──────── Available records

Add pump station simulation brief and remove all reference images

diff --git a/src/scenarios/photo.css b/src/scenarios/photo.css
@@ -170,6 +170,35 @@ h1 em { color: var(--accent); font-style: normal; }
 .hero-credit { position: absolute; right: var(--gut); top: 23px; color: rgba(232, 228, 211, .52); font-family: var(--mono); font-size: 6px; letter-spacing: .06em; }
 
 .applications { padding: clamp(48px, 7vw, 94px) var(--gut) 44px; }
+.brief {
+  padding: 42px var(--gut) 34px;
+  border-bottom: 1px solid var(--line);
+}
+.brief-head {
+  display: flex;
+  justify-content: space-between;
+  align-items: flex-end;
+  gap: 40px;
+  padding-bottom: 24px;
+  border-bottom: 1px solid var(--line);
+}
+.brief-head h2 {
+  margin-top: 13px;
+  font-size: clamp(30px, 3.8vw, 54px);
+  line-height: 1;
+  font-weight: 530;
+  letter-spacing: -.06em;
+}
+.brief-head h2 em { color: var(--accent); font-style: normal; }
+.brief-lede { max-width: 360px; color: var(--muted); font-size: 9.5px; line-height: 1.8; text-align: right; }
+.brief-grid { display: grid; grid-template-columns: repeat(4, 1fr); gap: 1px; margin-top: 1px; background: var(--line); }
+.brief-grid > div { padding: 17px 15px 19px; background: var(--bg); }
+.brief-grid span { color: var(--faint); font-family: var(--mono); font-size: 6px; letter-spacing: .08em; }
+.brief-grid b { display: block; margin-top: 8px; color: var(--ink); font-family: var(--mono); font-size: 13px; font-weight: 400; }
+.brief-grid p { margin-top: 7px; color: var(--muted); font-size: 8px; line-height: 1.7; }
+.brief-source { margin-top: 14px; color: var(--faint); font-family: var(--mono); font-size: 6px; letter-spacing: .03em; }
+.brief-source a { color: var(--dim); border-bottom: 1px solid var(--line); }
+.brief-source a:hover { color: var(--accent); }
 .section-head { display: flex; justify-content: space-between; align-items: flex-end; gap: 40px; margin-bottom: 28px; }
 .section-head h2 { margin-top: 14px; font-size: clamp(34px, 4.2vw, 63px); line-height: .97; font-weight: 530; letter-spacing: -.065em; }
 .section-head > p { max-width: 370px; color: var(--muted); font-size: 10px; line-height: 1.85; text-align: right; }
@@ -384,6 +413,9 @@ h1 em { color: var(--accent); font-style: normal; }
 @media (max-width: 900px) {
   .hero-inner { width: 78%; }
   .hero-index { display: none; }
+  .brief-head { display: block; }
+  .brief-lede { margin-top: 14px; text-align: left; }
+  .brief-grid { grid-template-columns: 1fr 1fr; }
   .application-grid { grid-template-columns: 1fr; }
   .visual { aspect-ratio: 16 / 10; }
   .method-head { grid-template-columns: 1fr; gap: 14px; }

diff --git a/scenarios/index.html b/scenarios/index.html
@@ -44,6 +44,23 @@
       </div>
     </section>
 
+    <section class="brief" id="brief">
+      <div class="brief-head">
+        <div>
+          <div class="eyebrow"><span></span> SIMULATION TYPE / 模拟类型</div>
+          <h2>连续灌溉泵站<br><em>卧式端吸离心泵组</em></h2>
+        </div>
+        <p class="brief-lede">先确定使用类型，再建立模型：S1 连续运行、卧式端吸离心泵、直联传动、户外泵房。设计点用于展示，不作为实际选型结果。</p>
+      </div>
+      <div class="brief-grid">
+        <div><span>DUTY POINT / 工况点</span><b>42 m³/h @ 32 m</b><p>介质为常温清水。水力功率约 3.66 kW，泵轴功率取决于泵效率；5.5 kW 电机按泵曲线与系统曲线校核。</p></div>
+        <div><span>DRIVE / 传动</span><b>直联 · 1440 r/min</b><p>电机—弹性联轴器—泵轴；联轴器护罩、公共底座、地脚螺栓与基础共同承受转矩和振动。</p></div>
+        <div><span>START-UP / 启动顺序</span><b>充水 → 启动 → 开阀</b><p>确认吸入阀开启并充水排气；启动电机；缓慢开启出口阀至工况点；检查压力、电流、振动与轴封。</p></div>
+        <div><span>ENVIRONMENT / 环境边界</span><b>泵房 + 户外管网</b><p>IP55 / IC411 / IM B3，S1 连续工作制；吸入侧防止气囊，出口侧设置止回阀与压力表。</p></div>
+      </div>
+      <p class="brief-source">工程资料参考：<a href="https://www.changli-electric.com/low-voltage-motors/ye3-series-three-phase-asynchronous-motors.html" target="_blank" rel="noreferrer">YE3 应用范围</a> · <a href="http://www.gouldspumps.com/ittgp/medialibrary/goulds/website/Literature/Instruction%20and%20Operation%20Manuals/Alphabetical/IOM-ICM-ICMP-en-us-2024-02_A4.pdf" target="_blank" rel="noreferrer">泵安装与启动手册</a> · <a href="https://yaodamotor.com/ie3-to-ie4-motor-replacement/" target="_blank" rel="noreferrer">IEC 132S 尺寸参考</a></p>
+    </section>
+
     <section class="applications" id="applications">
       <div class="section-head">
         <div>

────────────────

From the entries above, extract every line where the word "applications" appears.

 .applications { padding: clamp(48px, 7vw, 94px) var(--gut) 44px; }
     <section class="applications" id="applications">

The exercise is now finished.